Delta Conveyance

Delta Conveyance

Delta Conveyance

Delta conveyance refers to State Water Project (SWP) infrastructure in the vast network of waterways comprising the Sacramento-San Joaquin Delta (Delta) that collects and moves high-quality, clean, safe and affordable water to homes, farms and businesses throughout major regions of the state from the Bay Area to Southern California. The Department of Water Resources (DWR) is the owner and operator of the SWP and is responsible for all associated upgrades and maintenance, including the proposed Delta Conveyance Project that will modernize this water transport infrastructure in the Delta.

View this Story Map for more information on several key aspects of the Delta Conveyance Project. 


About the Project

The proposed Delta Conveyance Project would modernize the state’s water infrastructure in the Delta to help protect the reliability of this important water supply for 27 million Californians and 750,000 acres of farmland from earthquakes and climate-driven weather extremes. DWR has prepared new informational materials about the need for the proposed project related to the risks to State Water Project water supplies from climate change and seismic activity.


​​​​Animation: Climate Change Vulnerabilities

This animation explains how the proposed Delta Conveyance Project will help California adapt to a hotter future with more unpredictable precipitation and seasonal flow patterns due to climate change.
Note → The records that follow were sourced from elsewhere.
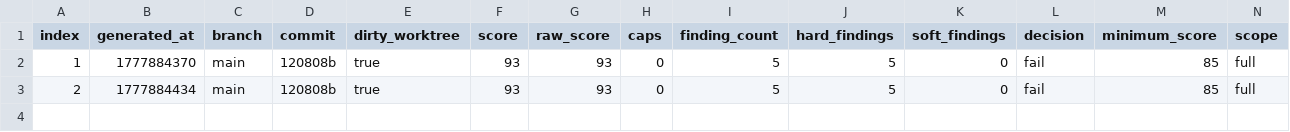
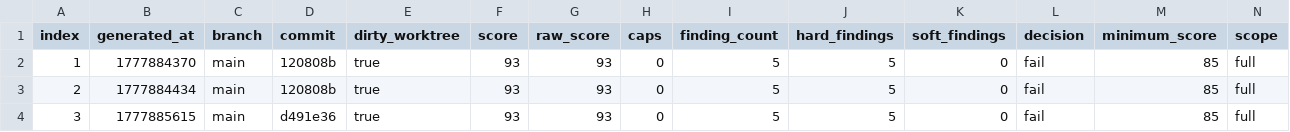
Before and after one commit to dr-seth/Jankurai, a CSV file: agent/score-history.csv, drawn as a sheet; only a part is shown; rows hold the shown columns only; the diff names each change by its address in the sheet, - before the commit and + after, or states it on an @@ line.

Commit message:
Fix generated skill frontmatter

```diff
--- a/agent/score-history.csv
+++ b/agent/score-history.csv
+row 4: 3 | 1777885615 | main | d491e36 | true | 93 | 93 | 0 | 5 | 5 | 0 | fail | 85 | full
```
Also changed, not shown: 6 other files.
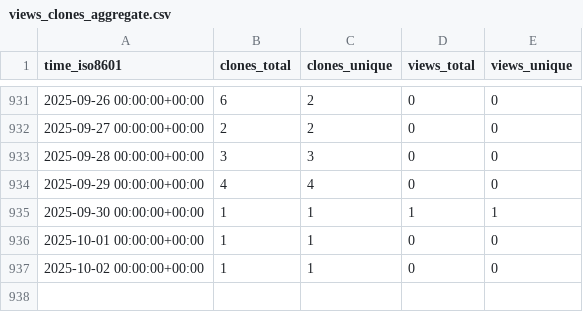
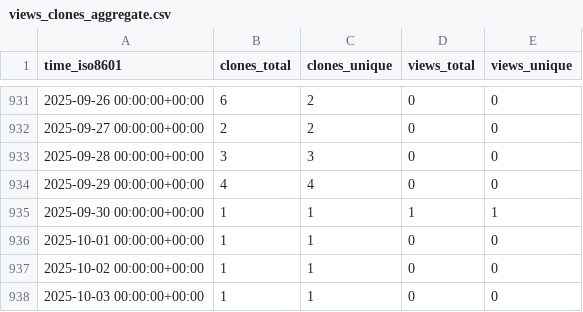
Before and after one commit to sysbio-curie/NaviCell, a CSV file: sysbio-curie/NaviCell/ghrs-data/views_clones_aggregate.csv, drawn as a sheet; only a part is shown, gaps mark what is left out.

```diff
--- a/sysbio-curie/NaviCell/ghrs-data/views_clones_aggregate.csv
+++ b/sysbio-curie/NaviCell/ghrs-data/views_clones_aggregate.csv
@@ -937 +937,2 @@ time_iso8601,clones_total,clones_unique,views_total,views_unique
 2025-10-02 00:00:00+00:00,1,1,0,0
+2025-10-03 00:00:00+00:00,1,1,0,0
```
Also changed, not shown: 1 other file.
Modernizing the State Water Project infrastructure in Delta will allow us to capture, move and store water during extreme rain events for use when it is needed most, providing flexibility to better manage California’s changing weather patterns. Watch the animation here.

Video: Seismic Quick Question

The next installment in the Quick Questions video series examines why Delta levees are vulnerable to failure during an earthquake and how the proposed project would protect continued operation of the State Water Project in the event of major seismic activity. The recent earthquakes in the Delta underscore this real and serious threat and potentially devastating impact on statewide water supplies. Watch the video here.


A Missed Opportunity

If the Delta Conveyance Project was operational during the high rain events of winter 2021-2022, January 2023 and January 1 through April 11, 2024, a significant amount of water could have been moved. The graphic below shows how much rain could have been captured and how many people and households it could have supplied.

Click on the image above to open the PDF. 

Project Documents

The Department of Water Resources released the Final Environmental Impact Report (EIR) for the proposed Delta Conveyance Project, advancing an essential piece of the state’s strategy to protect water access for millions of Californians. It was redesigned following public input and Governor Newsom’s pledge of rightsizing the project to one tunnel to better support both environmental and water supply needs.

By 2040, California is expected to lose 10% of its water supply due to hotter temperatures. During January’s atmospheric rivers, the Delta Conveyance Project could’ve captured enough water for 2.3 million peoples’ yearly usage. Until this year, the state faced its three driest years on record. Extreme weather whiplash will result in more intense swings between droughts and floods. California’s 60-year-old State Water Project infrastructure is not built for these climate effects.


Final EIR

The Final EIR was prepared by DWR as the lead agency to comply with the requirements of the California Environmental Quality Act (CEQA). The Final EIR is presented in two volumes: 1) the contents of the entire Draft EIR, as revised, and 2) all comments received on the Draft EIR and responses to substantive comments.